The Sego Lily is a sacred plant in Native American legend. Sego is a Shoshonean word thought to mean “edible bulb.” The flower thrives in desert-like conditions. It blooms in May and June. There are about seven variations of the plant in Utah. The white flower species displays three large, waxy petals. Each petal, on the inner surface, shows a distinctive crescent-shaped, purplish marking with a fringe of bright yellow hairs. The plant’s leaves, withered by flowering time, appear grass-like and sparse.
The pioneers of 1848–49 ate the sego lily bulb to help ward off starvation. Some bulbs were as large as walnuts, but most were the size of marbles. The bulbs were best fresh-cooked because they turned thick and ropey when cool.
By the 1880s those early settlers who had eaten the bulb felt it set them apart from newcomers to the Salt Lake Valley. The old-timers thought that to have suffered through the hard times of the early Utah colonizing showed their tenacity and righteousness.

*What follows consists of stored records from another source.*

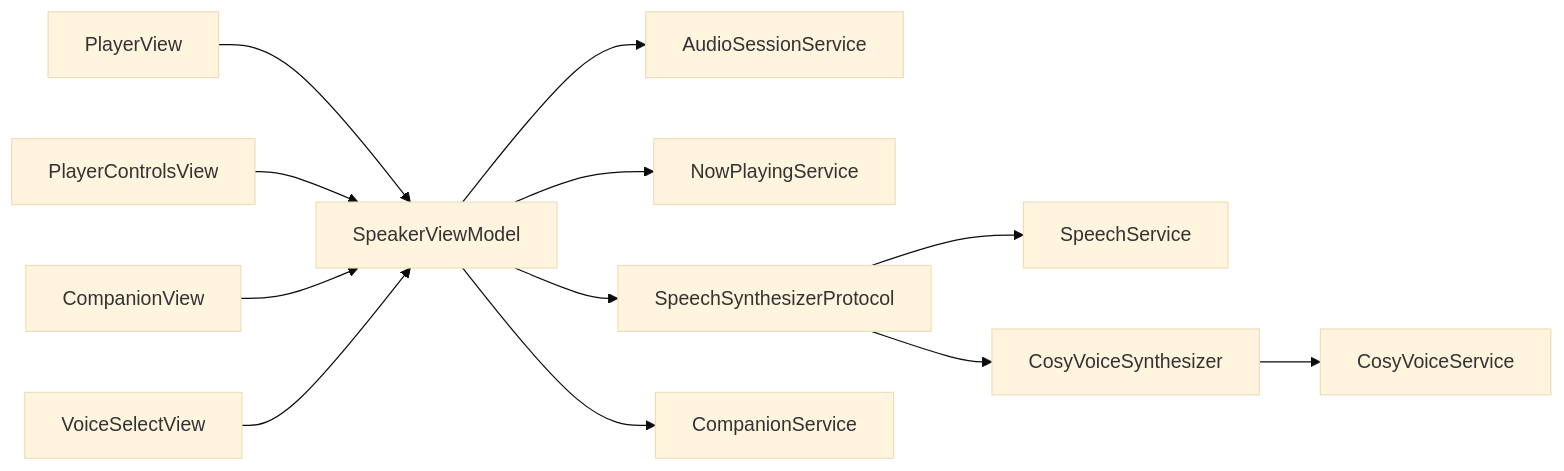
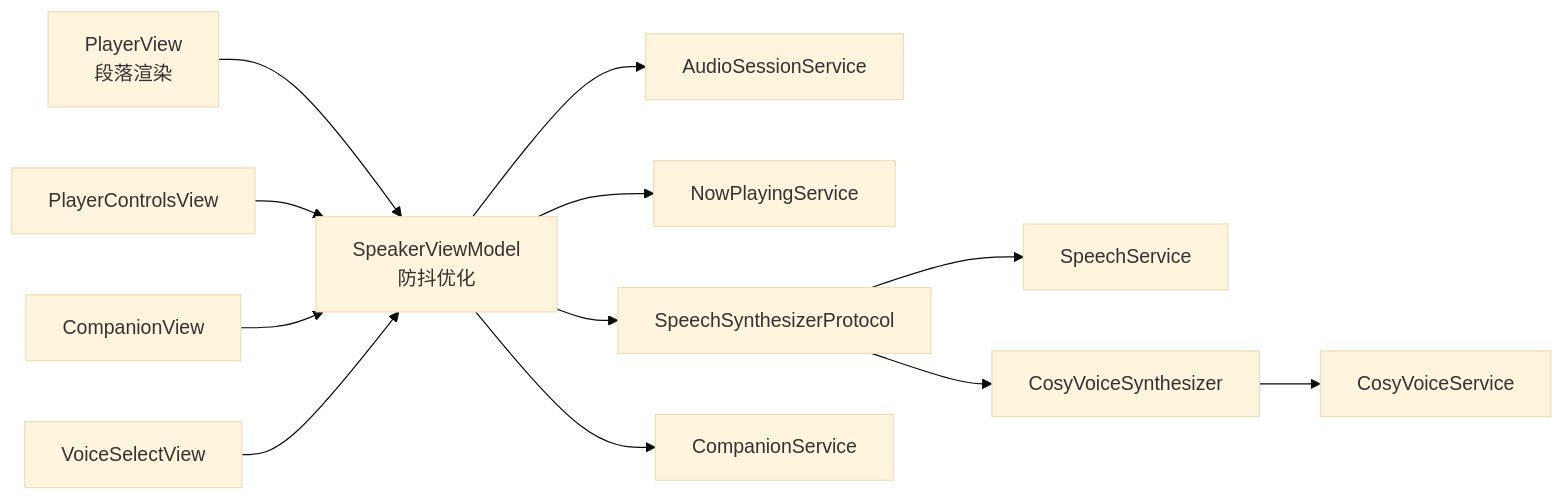
Before and after one commit to Primoguo/Knowledge: the ninth of 9 diagrams in .qoder/repowiki/zh/content/用户界面设计/播放器界面.md, drawn with Mermaid (base theme). The commit also changed other lines of this file and 52 other files, not shown here.

````diff
--- a/.qoder/repowiki/zh/content/用户界面设计/播放器界面.md
+++ b/.qoder/repowiki/zh/content/用户界面设计/播放器界面.md
@@ -484,14 +508,14 @@
 ```mermaid
 graph LR
-PV["PlayerView"] --> SVM["SpeakerViewModel"]
+PV["PlayerView<br/>段落渲染"] --> SVM["SpeakerViewModel<br/>防抖优化"]
 PCV["PlayerControlsView"] --> SVM
 CV["CompanionView"] --> SVM
 VSV["VoiceSelectView"] --> SVM
 SVM --> ASS["AudioSessionService"]
 SVM --> NPS["NowPlayingService"]
 SVM --> SSP["SpeechSynthesizerProtocol"]
 SVM --> CS["CompanionService"]
 SSP --> SS["SpeechService"]
 SSP --> CVS["CosyVoiceSynthesizer"]
 CVS --> CSV["CosyVoiceService"]
 ```
````
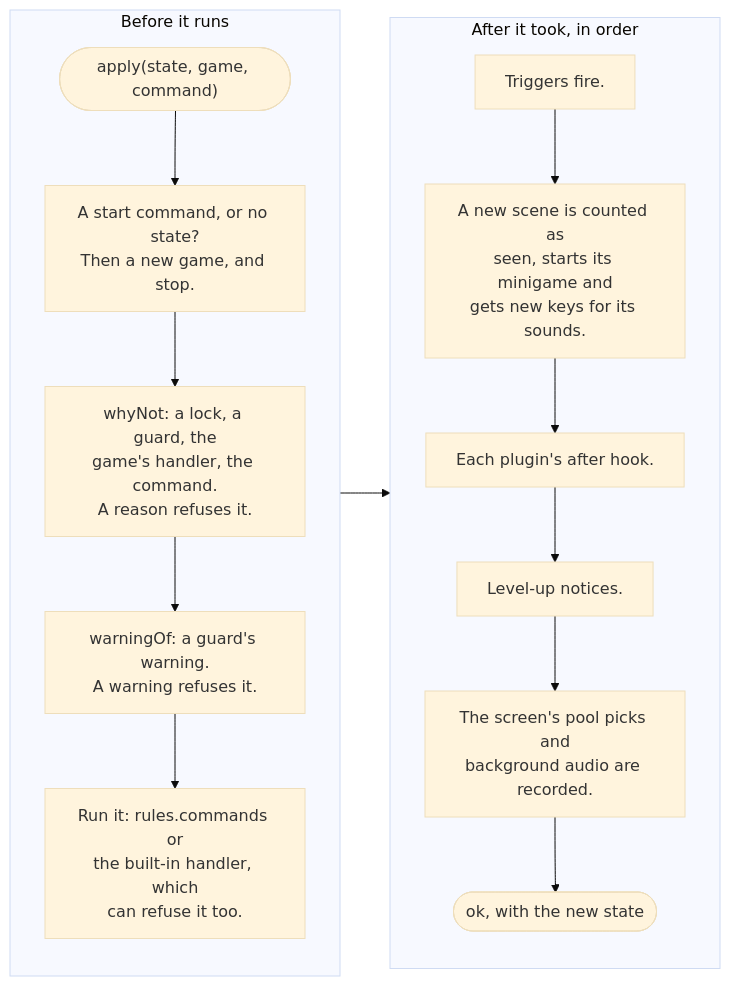
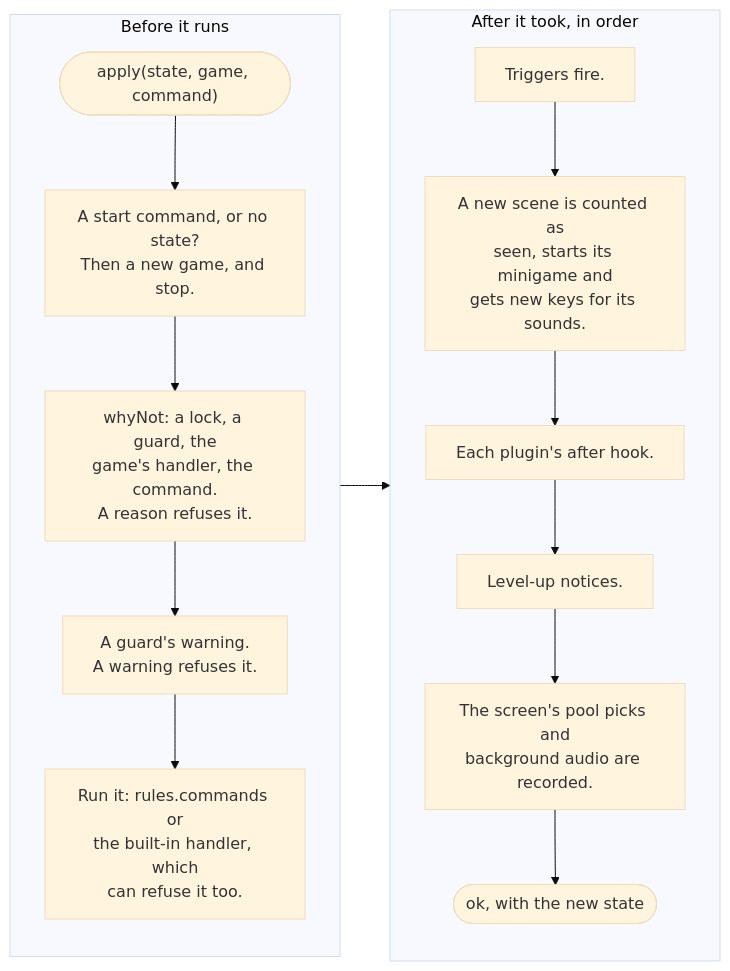
The diagram in docs/content/docs/(latest)/reference/commands.md (IFLoom/ifloom), drawn with Mermaid (base theme) before and after one commit. The commit also changed other lines of this file and 88 other files, not shown here.

````diff
--- a/docs/content/docs/(latest)/reference/commands.md
+++ b/docs/content/docs/(latest)/reference/commands.md
@@ -50,15 +50,15 @@
 ```mermaid
 flowchart LR
   subgraph before["Before it runs"]
     direction TB
     cmd(["apply(state, game, command)"]) --> isStart["A start command, or no state?<br/>Then a new game, and stop."]
     isStart --> whyNot["whyNot: a lock, a guard, the<br/>game's handler, the command.<br/>A reason refuses it."]
-    whyNot --> warning["warningOf: a guard's warning.<br/>A warning refuses it."]
+    whyNot --> warning["A guard's warning.<br/>A warning refuses it."]
     warning --> run["Run it: rules.commands or<br/>the built-in handler, which<br/>can refuse it too."]
   end
   subgraph after["After it took, in order"]
     direction TB
     triggers["Triggers fire."] --> scene["A new scene is counted as<br/>seen, starts its minigame and<br/>gets new keys for its sounds."] --> hooks["Each plugin's after hook."] --> levels["Level-up notices."] --> shown["The screen's pool picks and<br/>background audio are recorded."] --> ok(["ok, with the new state"])
   end
   before --> after
 ```
````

For those pioneers it became a badge of virtue to have been a “bulbeater.”
On March 18, 1911, the Utah State Legislature designated the sego lily as the state flower. Early in 1913 the LDS General Relief Society Board chose it as their official emblem. During the First World War the flower became a symbol of peace. Karl E. Fordham’s poem “Sego Lily” portrayed the plant as an image of home, mercy, freedom, and peace for the men and women of Utah who were serving on the battlefields of Europe.
Few Utahns today have eaten a sego lily bulb. Instead, people harvest the flower by taking pictures of it in its harsh, Utah desert setting. Others just look at the flowers and store memories of the sego lily’s beauty of springtime blossoms. Today, the delicate bloom nourishes the senses and the soul.
Sources: Brian Q. Cannon, “The Sego Lily, Utah’s State Flower,” Utah Historical Quarterly 63 (1995); Hayle Buchanan, Wildflowers of Southwestern Utah: A Field Guide to Bryce Canyon, Cedar Breaks, and Surrounding Plant Communities (c. 1992)